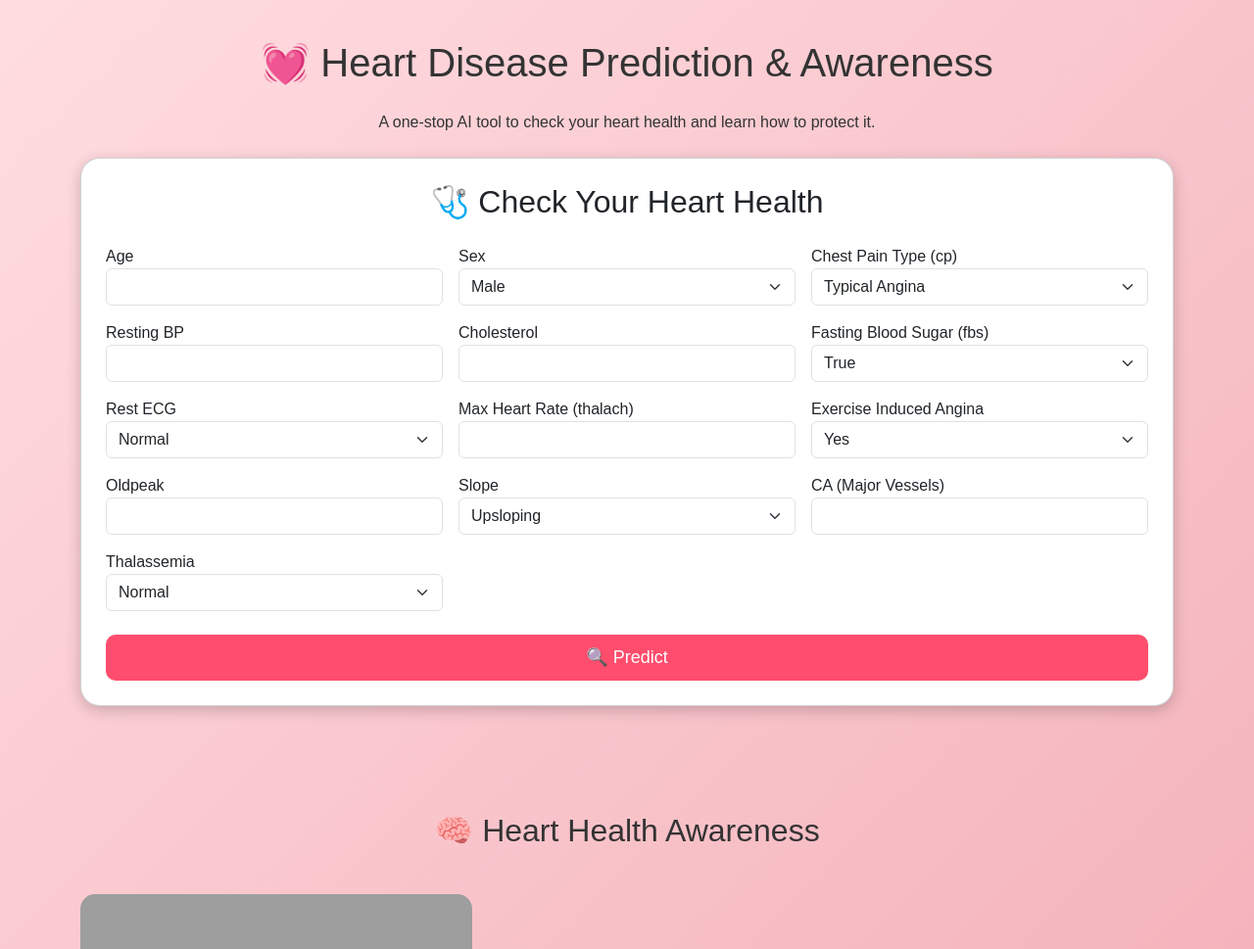
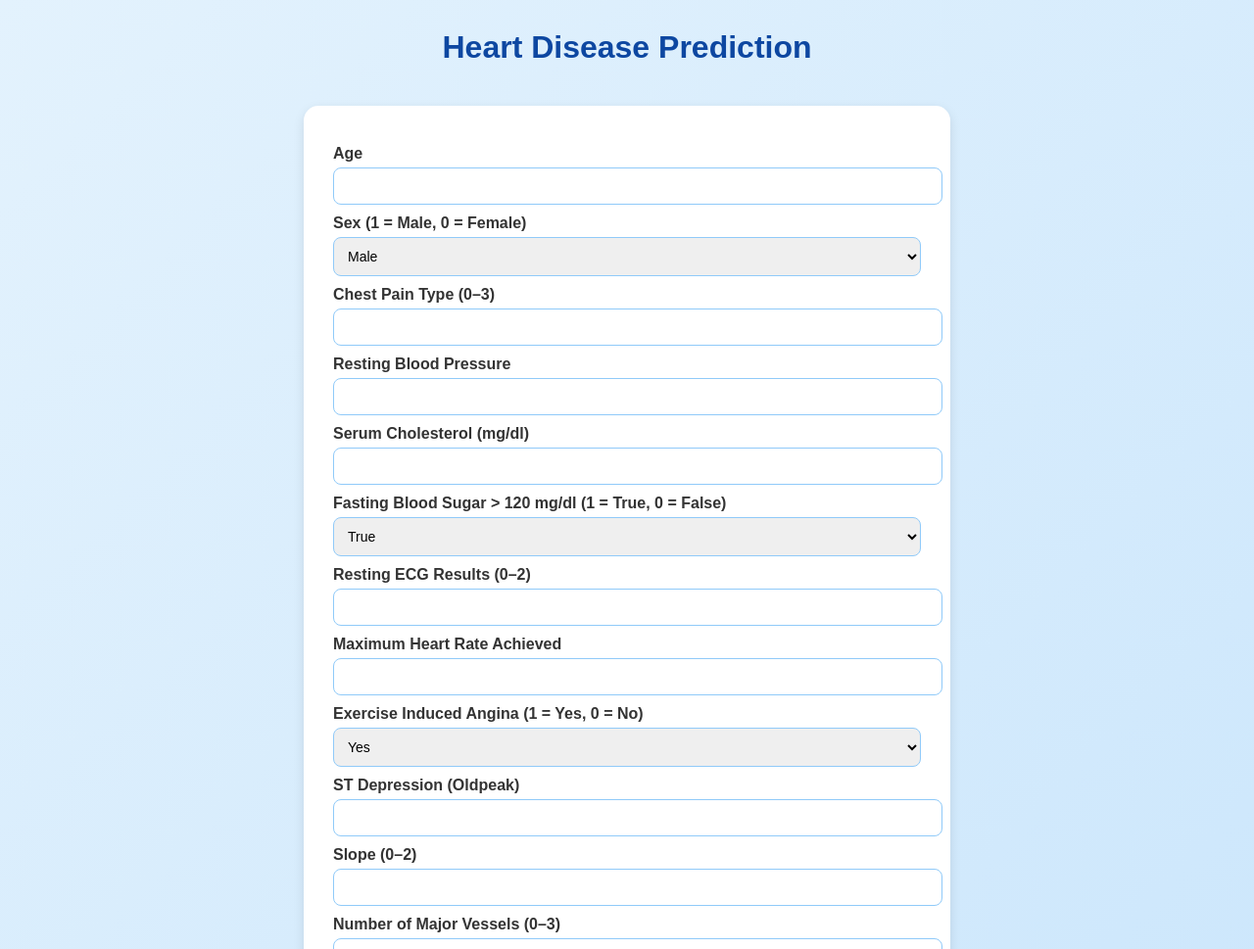
Before and after one commit to vedantbacche-boop/heart-disease-predictor3, a Flask app: page / in a window 1280 px wide. Shown: the top 969 px of the page at 98% size. Run offline with Flask 3, Linux system fonts and the light colour scheme; parts of the project's set-up code (start-up, migrations or seed data) failed here and were passed over; grey boxes are pictures that could not be loaded.

Commit message:
Add files via upload

```diff
--- a/templates/predict.html
+++ b/templates/predict.html
@@ -4,192 +4,167 @@
     <meta charset="UTF-8">
     <meta name="viewport" content="width=device-width, initial-scale=1.0">
     <title>Heart Disease Prediction</title>
-  <link href="https://cdn.jsdelivr.net/npm/bootstrap@5.3.3/dist/css/bootstrap.min.css" rel="stylesheet">
     <style>
         body {
-      background: linear-gradient(135deg, #ffdde1, #ee9ca7);
-      font-family: 'Poppins', sans-serif;
+            font-family: "Poppins", sans-serif;
+            background: linear-gradient(135deg, #e3f2fd, #bbdefb);
+            display: flex;
+            flex-direction: column;
+            align-items: center;
+            min-height: 100vh;
+            margin: 0;
+        }
+        h1 {
+            color: #0d47a1;
+            text-align: center;
+            margin-top: 30px;
+        }
+        form {
+            background: white;
+            padding: 30px;
+            border-radius: 15px;
+            box-shadow: 0 4px 12px rgba(0,0,0,0.1);
+            max-width: 600px;
+            width: 90%;
+            margin-top: 20px;
+        }
+        label {
+            font-weight: 600;
+            display: block;
+            margin-top: 10px;
             color: #333;
         }
-    .container {
-      margin-top: 40px;
-      margin-bottom: 50px;
-    }
-    .card {
-      border-radius: 20px;
-      box-shadow: 0 4px 15px rgba(0,0,0,0.2);
-      padding: 25px;
-    }
-    h1, h2 {
-      text-align: center;
-      margin-bottom: 25px;
-    }
-    .predict-btn {
-      background-color: #ff4d6d;
-      color: white;
-      border: none;
+        input, select {
             width: 100%;
             padding: 10px;
-      font-size: 18px;
-      border-radius: 10px;
+            margin-top: 5px;
+            border: 1px solid #90caf9;
+            border-radius: 8px;
+            font-size: 14px;
         }
-    .predict-btn:hover {
-      background-color: #ff758f;
+        button {
+            display: block;
+            width: 100%;
+            margin-top: 20px;
+            background-color: #1976d2;
+            color: white;
+            padding: 12px;
+            border: none;
+            border-radius: 8px;
+            font-size: 16px;
+            font-weight: bold;
+            cursor: pointer;
+        }
+        button:hover {
+            background-color: #1565c0;
+        }
+        .result {
+            text-align: center;
+            font-size: 20px;
+            font-weight: bold;
+            margin-top: 25px;
+            color: #0d47a1;
         }
         .section {
-      padding: 60px 0;
+            background: white;
+            border-radius: 15px;
+            padding: 30px;
+            margin: 30px 0;
+            max-width: 800px;
+            width: 90%;
+            box-shadow: 0 4px 12px rgba(0,0,0,0.1);
         }
-    footer {
-      text-align: center;
-      padding: 15px;
-      background: rgba(255,255,255,0.7);
-      border-top: 1px solid #ddd;
+        .section h2 {
+            color: #0d47a1;
+        }
+        .section img {
+            width: 100%;
             border-radius: 10px;
-      margin-top: 30px;
-    }
-    img {
-      max-width: 100%;
-      border-radius: 15px;
-      margin: 20px 0;
+            margin-top: 15px;
         }
     </style>
 </head>
 <body>
 
-  <div class="container">
+    <h1>Heart Disease Prediction</h1>
 
-    <!-- Title -->
-    <h1>💓 Heart Disease Prediction & Awareness</h1>
-    <p class="text-center mb-4">A one-stop AI tool to check your heart health and learn how to protect it.</p>
+    <form action="/predict" method="post">
+        <label>Age</label>
+        <input type="number" name="age" required>
 
-    <!-- Prediction Form -->
-    <div class="card mb-5">
-      <h2>🩺 Check Your Heart Health</h2>
-      <form action="/predict" method="POST">
-        <div class="row g-3">
-          <div class="col-md-4">
-            <label>Age</label>
-            <input type="number" name="age" class="form-control" required>
-          </div>
-          <div class="col-md-4">
-            <label>Sex</label>
-            <select name="sex" class="form-select">
+        <label>Sex (1 = Male, 0 = Female)</label>
+        <select name="sex" required>
             <option value="1">Male</option>
             <option value="0">Female</option>
         </select>
-          </div>
-          <div class="col-md-4">
-            <label>Chest Pain Type (cp)</label>
-            <select name="cp" class="form-select">
-              <option value="0">Typical Angina</option>
-              <option value="1">Atypical Angina</option>
-              <option value="2">Non-anginal Pain</option>
-              <option value="3">Asymptomatic</option>
-            </select>
-          </div>
-          <div class="col-md-4">
-            <label>Resting BP</label>
-            <input type="number" name="trestbps" class="form-control" required>
-          </div>
-          <div class="col-md-4">
-            <label>Cholesterol</label>
-            <input type="number" name="chol" class="form-control" required>
-          </div>
-          <div class="col-md-4">
-            <label>Fasting Blood Sugar (fbs)</label>
-            <select name="fbs" class="form-select">
+
+        <label>Chest Pain Type (0–3)</label>
+        <input type="number" name="cp" min="0" max="3" required>
+
+        <label>Resting Blood Pressure</label>
+        <input type="number" name="trestbps" required>
+
+        <label>Serum Cholesterol (mg/dl)</label>
+        <input type="number" name="chol" required>
+
+        <label>Fasting Blood Sugar > 120 mg/dl (1 = True, 0 = False)</label>
+        <select name="fbs" required>
             <option value="1">True</option>
             <option value="0">False</option>
         </select>
-          </div>
-          <div class="col-md-4">
-            <label>Rest ECG</label>
-            <select name="restecg" class="form-select">
-              <option value="0">Normal</option>
-              <option value="1">Abnormal</option>
-            </select>
-          </div>
-          <div class="col-md-4">
-            <label>Max Heart Rate (thalach)</label>
-            <input type="number" name="thalach" class="form-control" required>
-          </div>
-          <div class="col-md-4">
-            <label>Exercise Induced Angina</label>
-            <select name="exang" class="form-select">
+
+        <label>Resting ECG Results (0–2)</label>
+        <input type="number" name="restecg" min="0" max="2" required>
+
+        <label>Maximum Heart Rate Achieved</label>
+        <input type="number" name="thalach" required>
+
+        <label>Exercise Induced Angina (1 = Yes, 0 = No)</label>
+        <select name="exang" required>
             <option value="1">Yes</option>
             <option value="0">No</option>
         </select>
-          </div>
-          <div class="col-md-4">
-            <label>Oldpeak</label>
-            <input type="number" step="0.1" name="oldpeak" class="form-control" required>
-          </div>
-          <div class="col-md-4">
-            <label>Slope</label>
-            <select name="slope" class="form-select">
-              <option value="0">Upsloping</option>
-              <option value="1">Flat</option>
-              <option value="2">Downsloping</option>
-            </select>
-          </div>
-          <div class="col-md-4">
-            <label>CA (Major Vessels)</label>
-            <input type="number" name="ca" class="form-control" required>
-          </div>
-          <div class="col-md-4">
-            <label>Thalassemia</label>
-            <select name="thal" class="form-select">
-              <option value="0">Normal</option>
-              <option value="1">Fixed Defect</option>
-              <option value="2">Reversible Defect</option>
-            </select>
-          </div>
-        </div>
-        <br>
-        <button type="submit" class="predict-btn">🔍 Predict</button>
+
+        <label>ST Depression (Oldpeak)</label>
+        <input type="number" name="oldpeak" step="0.1" required>
+
+        <label>Slope (0–2)</label>
+        <input type="number" name="slope" min="0" max="2" required>
+
+        <label>Number of Major Vessels (0–3)</label>
+        <input type="number" name="ca" min="0" max="3" required>
+
+        <label>Thalassemia (0–3)</label>
+        <input type="number" name="thal" min="0" max="3" required>
+
+        <button type="submit">Predict</button>
     </form>
 
     {% if prediction_text %}
-      <div class="alert alert-info text-center mt-4">
-        <h4>{{ prediction_text }}</h4>
-      </div>
+    <div class="result">{{ prediction_text }}</div>
     {% endif %}
+
+    <div class="section">
+        <h2>About Heart Disease</h2>
+        <p>
+            Heart disease refers to a range of conditions that affect your heart — including
+            blood vessel diseases, heart rhythm problems, and heart defects.
+            It remains one of the leading causes of death worldwide.
+            However, with early detection and lifestyle improvements,
+            heart disease can often be prevented or managed effectively.
+        </p>
+        <img src="https://cdn.pixabay.com/photo/2017/03/07/02/12/heart-2120178_1280.jpg" alt="Heart Disease Awareness">
     </div>
 
-    <!-- Awareness Section -->
-    <div class="section" id="awareness">
-      <h2>🧠 Heart Health Awareness</h2>
-      <img src="https://cdn.pixabay.com/photo/2020/01/06/07/39/heart-4742549_1280.jpg" alt="Heart Health">
+    <div class="section">
+        <h2>Awareness & Prevention</h2>
         <p>
-        Heart disease is one of the leading causes of death globally. Many cases can be prevented through lifestyle changes:
+            Prevention starts with a healthy lifestyle. Eating nutritious food, exercising regularly,
+            avoiding smoking, and managing stress are key steps in reducing the risk of heart disease.
+            Regular health checkups and staying informed about risk factors such as cholesterol,
+            blood pressure, and blood sugar levels play a vital role.
         </p>
-      <ul>
-        <li>🍎 Eat a balanced diet rich in fruits and vegetables</li>
-        <li>🏃 Exercise regularly — even 30 minutes a day helps</li>
-        <li>🚭 Quit smoking and avoid excessive alcohol</li>
-        <li>🩺 Regularly monitor your blood pressure and cholesterol</li>
-        <li>💤 Manage stress and get enough sleep</li>
-      </ul>
-    </div>
-
-    <!-- About Section -->
-    <div class="section" id="about">
-      <h2>❤️ About This Project</h2>
-      <img src="https://cdn.pixabay.com/photo/2017/03/14/20/59/heart-2140252_1280.png" alt="About Project">
-      <p>
-        This Heart Disease Prediction Web App was built with care using Python, Flask, and Machine Learning.
-        The goal is to provide a simple, educational tool that helps users understand their heart health better.
-      </p>
-      <p>
-        Developed by <strong>Vedant</strong> — with 💖 and data science.
-      </p>
-    </div>
-
-    <!-- Footer -->
-    <footer>
-      <p>© 2025 HeartCare AI | Built with ❤️ using Flask & Random Forest</p>
-    </footer>
-
+        <img src="https://cdn.pixabay.com/photo/2016/03/31/19/14/heart-1291628_1280.png" alt="Healthy Heart">
     </div>
 
 </body>
```
Lines whose indentation alone changed are shown as unchanged.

==*==

PROMPT => Find the number of lines in the listing that carry the word "size". Only that figure should appear in the reply.

YOUR RESPONSE => 5